Records from a dataset:
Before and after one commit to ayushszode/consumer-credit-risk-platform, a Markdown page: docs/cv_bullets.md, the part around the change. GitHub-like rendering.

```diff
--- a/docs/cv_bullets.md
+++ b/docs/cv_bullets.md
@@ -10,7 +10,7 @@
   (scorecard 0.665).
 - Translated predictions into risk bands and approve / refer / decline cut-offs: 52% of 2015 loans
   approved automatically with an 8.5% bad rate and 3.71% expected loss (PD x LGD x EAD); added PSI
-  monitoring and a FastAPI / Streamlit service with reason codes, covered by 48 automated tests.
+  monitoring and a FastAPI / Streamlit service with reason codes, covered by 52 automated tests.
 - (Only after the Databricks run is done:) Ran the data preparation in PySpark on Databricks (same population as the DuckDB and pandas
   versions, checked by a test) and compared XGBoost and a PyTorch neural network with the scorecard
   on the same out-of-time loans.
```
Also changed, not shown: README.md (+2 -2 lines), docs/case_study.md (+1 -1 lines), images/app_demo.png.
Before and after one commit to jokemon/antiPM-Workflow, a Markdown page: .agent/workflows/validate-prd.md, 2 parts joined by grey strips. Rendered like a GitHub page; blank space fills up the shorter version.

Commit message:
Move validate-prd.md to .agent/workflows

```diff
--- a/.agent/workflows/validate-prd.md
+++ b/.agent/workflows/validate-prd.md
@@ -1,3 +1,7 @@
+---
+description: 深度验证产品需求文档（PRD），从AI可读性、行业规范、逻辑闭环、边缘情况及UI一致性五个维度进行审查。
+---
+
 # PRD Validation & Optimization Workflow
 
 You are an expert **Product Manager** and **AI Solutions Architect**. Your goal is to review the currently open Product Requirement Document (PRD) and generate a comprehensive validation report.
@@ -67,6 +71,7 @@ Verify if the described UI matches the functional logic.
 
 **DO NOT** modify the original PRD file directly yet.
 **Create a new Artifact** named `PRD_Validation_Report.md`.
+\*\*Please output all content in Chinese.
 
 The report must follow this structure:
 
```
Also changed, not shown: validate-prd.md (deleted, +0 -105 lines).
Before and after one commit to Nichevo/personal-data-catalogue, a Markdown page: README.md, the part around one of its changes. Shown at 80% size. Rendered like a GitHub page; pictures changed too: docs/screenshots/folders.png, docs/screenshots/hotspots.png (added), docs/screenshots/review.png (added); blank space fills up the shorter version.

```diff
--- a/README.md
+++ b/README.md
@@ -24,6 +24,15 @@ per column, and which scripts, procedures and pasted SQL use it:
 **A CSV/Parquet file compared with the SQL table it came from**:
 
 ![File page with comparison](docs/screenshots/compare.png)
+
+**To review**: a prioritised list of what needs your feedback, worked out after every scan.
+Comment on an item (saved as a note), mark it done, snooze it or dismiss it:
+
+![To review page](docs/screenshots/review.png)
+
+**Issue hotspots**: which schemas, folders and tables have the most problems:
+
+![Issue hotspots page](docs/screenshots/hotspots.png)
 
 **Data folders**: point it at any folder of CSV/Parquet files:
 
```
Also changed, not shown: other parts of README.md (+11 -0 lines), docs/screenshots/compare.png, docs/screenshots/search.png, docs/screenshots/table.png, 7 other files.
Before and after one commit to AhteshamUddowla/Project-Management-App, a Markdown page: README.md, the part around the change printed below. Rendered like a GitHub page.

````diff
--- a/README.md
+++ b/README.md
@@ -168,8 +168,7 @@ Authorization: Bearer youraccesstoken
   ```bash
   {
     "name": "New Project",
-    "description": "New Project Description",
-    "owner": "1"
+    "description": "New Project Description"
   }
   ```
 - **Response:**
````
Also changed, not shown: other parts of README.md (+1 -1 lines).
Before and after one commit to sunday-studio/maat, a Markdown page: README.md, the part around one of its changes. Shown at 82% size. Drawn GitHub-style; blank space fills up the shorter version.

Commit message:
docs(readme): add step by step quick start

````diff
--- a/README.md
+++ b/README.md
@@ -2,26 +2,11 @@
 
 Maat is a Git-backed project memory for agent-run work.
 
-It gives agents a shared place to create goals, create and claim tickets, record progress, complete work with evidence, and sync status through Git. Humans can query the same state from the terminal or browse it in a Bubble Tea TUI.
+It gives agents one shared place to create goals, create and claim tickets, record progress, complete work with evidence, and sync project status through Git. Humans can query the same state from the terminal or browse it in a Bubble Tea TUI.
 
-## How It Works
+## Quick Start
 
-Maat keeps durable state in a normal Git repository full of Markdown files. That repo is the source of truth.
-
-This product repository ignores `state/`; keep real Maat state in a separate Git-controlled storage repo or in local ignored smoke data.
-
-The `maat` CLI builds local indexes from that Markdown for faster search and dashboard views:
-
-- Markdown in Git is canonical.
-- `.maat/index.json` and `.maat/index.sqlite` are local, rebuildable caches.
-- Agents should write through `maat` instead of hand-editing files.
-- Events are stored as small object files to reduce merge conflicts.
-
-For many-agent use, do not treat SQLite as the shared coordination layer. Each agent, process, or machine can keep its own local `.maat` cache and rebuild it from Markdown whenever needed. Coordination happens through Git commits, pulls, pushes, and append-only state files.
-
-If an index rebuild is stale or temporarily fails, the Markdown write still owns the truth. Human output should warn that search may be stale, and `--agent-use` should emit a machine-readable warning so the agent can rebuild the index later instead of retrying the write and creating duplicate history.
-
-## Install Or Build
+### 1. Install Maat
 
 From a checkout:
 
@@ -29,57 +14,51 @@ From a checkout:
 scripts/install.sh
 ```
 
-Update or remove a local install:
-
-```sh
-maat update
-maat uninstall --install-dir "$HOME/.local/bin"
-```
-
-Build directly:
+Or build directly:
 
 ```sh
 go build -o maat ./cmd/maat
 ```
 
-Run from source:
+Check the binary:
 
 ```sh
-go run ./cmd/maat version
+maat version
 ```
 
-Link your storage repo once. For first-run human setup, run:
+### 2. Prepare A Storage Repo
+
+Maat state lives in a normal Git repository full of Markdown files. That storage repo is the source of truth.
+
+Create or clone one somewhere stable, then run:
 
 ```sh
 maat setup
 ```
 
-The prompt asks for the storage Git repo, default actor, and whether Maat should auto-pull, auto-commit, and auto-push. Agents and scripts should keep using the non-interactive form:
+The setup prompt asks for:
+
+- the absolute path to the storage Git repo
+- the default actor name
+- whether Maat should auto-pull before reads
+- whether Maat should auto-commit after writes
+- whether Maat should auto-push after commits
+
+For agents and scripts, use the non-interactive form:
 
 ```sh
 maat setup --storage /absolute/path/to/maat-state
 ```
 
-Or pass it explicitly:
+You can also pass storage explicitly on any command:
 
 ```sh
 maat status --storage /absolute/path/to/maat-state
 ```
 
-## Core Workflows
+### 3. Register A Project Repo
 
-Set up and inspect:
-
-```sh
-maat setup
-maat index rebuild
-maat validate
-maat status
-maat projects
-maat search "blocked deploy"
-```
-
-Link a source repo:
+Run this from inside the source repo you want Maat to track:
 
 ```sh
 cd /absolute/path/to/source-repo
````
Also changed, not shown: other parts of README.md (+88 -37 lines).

:: Aim of the task ::
Write out the full set of records exactly as given.

:: Answer section ::
Before and after one commit to ayushszode/consumer-credit-risk-platform, a Markdown page: docs/cv_bullets.md, the part around the change. GitHub-like rendering.

```diff
--- a/docs/cv_bullets.md
+++ b/docs/cv_bullets.md
@@ -10,7 +10,7 @@
   (scorecard 0.665).
 - Translated predictions into risk bands and approve / refer / decline cut-offs: 52% of 2015 loans
   approved automatically with an 8.5% bad rate and 3.71% expected loss (PD x LGD x EAD); added PSI
-  monitoring and a FastAPI / Streamlit service with reason codes, covered by 48 automated tests.
+  monitoring and a FastAPI / Streamlit service with reason codes, covered by 52 automated tests.
 - (Only after the Databricks run is done:) Ran the data preparation in PySpark on Databricks (same population as the DuckDB and pandas
   versions, checked by a test) and compared XGBoost and a PyTorch neural network with the scorecard
   on the same out-of-time loans.
```
Also changed, not shown: README.md (+2 -2 lines), docs/case_study.md (+1 -1 lines), images/app_demo.png.
Before and after one commit to jokemon/antiPM-Workflow, a Markdown page: .agent/workflows/validate-prd.md, 2 parts joined by grey strips. Rendered like a GitHub page; blank space fills up the shorter version.

Commit message:
Move validate-prd.md to .agent/workflows

```diff
--- a/.agent/workflows/validate-prd.md
+++ b/.agent/workflows/validate-prd.md
@@ -1,3 +1,7 @@
+---
+description: 深度验证产品需求文档（PRD），从AI可读性、行业规范、逻辑闭环、边缘情况及UI一致性五个维度进行审查。
+---
+
 # PRD Validation & Optimization Workflow
 
 You are an expert **Product Manager** and **AI Solutions Architect**. Your goal is to review the currently open Product Requirement Document (PRD) and generate a comprehensive validation report.
@@ -67,6 +71,7 @@ Verify if the described UI matches the functional logic.
 
 **DO NOT** modify the original PRD file directly yet.
 **Create a new Artifact** named `PRD_Validation_Report.md`.
+\*\*Please output all content in Chinese.
 
 The report must follow this structure:
 
```
Also changed, not shown: validate-prd.md (deleted, +0 -105 lines).
Before and after one commit to Nichevo/personal-data-catalogue, a Markdown page: README.md, the part around one of its changes. Shown at 80% size. Rendered like a GitHub page; pictures changed too: docs/screenshots/folders.png, docs/screenshots/hotspots.png (added), docs/screenshots/review.png (added); blank space fills up the shorter version.

```diff
--- a/README.md
+++ b/README.md
@@ -24,6 +24,15 @@ per column, and which scripts, procedures and pasted SQL use it:
 **A CSV/Parquet file compared with the SQL table it came from**:
 
 ![File page with comparison](docs/screenshots/compare.png)
+
+**To review**: a prioritised list of what needs your feedback, worked out after every scan.
+Comment on an item (saved as a note), mark it done, snooze it or dismiss it:
+
+![To review page](docs/screenshots/review.png)
+
+**Issue hotspots**: which schemas, folders and tables have the most problems:
+
+![Issue hotspots page](docs/screenshots/hotspots.png)
 
 **Data folders**: point it at any folder of CSV/Parquet files:
 
```
Also changed, not shown: other parts of README.md (+11 -0 lines), docs/screenshots/compare.png, docs/screenshots/search.png, docs/screenshots/table.png, 7 other files.
Before and after one commit to AhteshamUddowla/Project-Management-App, a Markdown page: README.md, the part around the change printed below. Rendered like a GitHub page.

````diff
--- a/README.md
+++ b/README.md
@@ -168,8 +168,7 @@ Authorization: Bearer youraccesstoken
   ```bash
   {
     "name": "New Project",
-    "description": "New Project Description",
-    "owner": "1"
+    "description": "New Project Description"
   }
   ```
 - **Response:**
````
Also changed, not shown: other parts of README.md (+1 -1 lines).
Before and after one commit to sunday-studio/maat, a Markdown page: README.md, the part around one of its changes. Shown at 82% size. Drawn GitHub-style; blank space fills up the shorter version.

Commit message:
docs(readme): add step by step quick start

````diff
--- a/README.md
+++ b/README.md
@@ -2,26 +2,11 @@
 
 Maat is a Git-backed project memory for agent-run work.
 
-It gives agents a shared place to create goals, create and claim tickets, record progress, complete work with evidence, and sync status through Git. Humans can query the same state from the terminal or browse it in a Bubble Tea TUI.
+It gives agents one shared place to create goals, create and claim tickets, record progress, complete work with evidence, and sync project status through Git. Humans can query the same state from the terminal or browse it in a Bubble Tea TUI.
 
-## How It Works
+## Quick Start
 
-Maat keeps durable state in a normal Git repository full of Markdown files. That repo is the source of truth.
-
-This product repository ignores `state/`; keep real Maat state in a separate Git-controlled storage repo or in local ignored smoke data.
-
-The `maat` CLI builds local indexes from that Markdown for faster search and dashboard views:
-
-- Markdown in Git is canonical.
-- `.maat/index.json` and `.maat/index.sqlite` are local, rebuildable caches.
-- Agents should write through `maat` instead of hand-editing files.
-- Events are stored as small object files to reduce merge conflicts.
-
-For many-agent use, do not treat SQLite as the shared coordination layer. Each agent, process, or machine can keep its own local `.maat` cache and rebuild it from Markdown whenever needed. Coordination happens through Git commits, pulls, pushes, and append-only state files.
-
-If an index rebuild is stale or temporarily fails, the Markdown write still owns the truth. Human output should warn that search may be stale, and `--agent-use` should emit a machine-readable warning so the agent can rebuild the index later instead of retrying the write and creating duplicate history.
-
-## Install Or Build
+### 1. Install Maat
 
 From a checkout:
 
@@ -29,57 +14,51 @@ From a checkout:
 scripts/install.sh
 ```
 
-Update or remove a local install:
-
-```sh
-maat update
-maat uninstall --install-dir "$HOME/.local/bin"
-```
-
-Build directly:
+Or build directly:
 
 ```sh
 go build -o maat ./cmd/maat
 ```
 
-Run from source:
+Check the binary:
 
 ```sh
-go run ./cmd/maat version
+maat version
 ```
 
-Link your storage repo once. For first-run human setup, run:
+### 2. Prepare A Storage Repo
+
+Maat state lives in a normal Git repository full of Markdown files. That storage repo is the source of truth.
+
+Create or clone one somewhere stable, then run:
 
 ```sh
 maat setup
 ```
 
-The prompt asks for the storage Git repo, default actor, and whether Maat should auto-pull, auto-commit, and auto-push. Agents and scripts should keep using the non-interactive form:
+The setup prompt asks for:
+
+- the absolute path to the storage Git repo
+- the default actor name
+- whether Maat should auto-pull before reads
+- whether Maat should auto-commit after writes
+- whether Maat should auto-push after commits
+
+For agents and scripts, use the non-interactive form:
 
 ```sh
 maat setup --storage /absolute/path/to/maat-state
 ```
 
-Or pass it explicitly:
+You can also pass storage explicitly on any command:
 
 ```sh
 maat status --storage /absolute/path/to/maat-state
 ```
 
-## Core Workflows
+### 3. Register A Project Repo
 
-Set up and inspect:
-
-```sh
-maat setup
-maat index rebuild
-maat validate
-maat status
-maat projects
-maat search "blocked deploy"
-```
-
-Link a source repo:
+Run this from inside the source repo you want Maat to track:
 
 ```sh
 cd /absolute/path/to/source-repo
````
Also changed, not shown: other parts of README.md (+88 -37 lines).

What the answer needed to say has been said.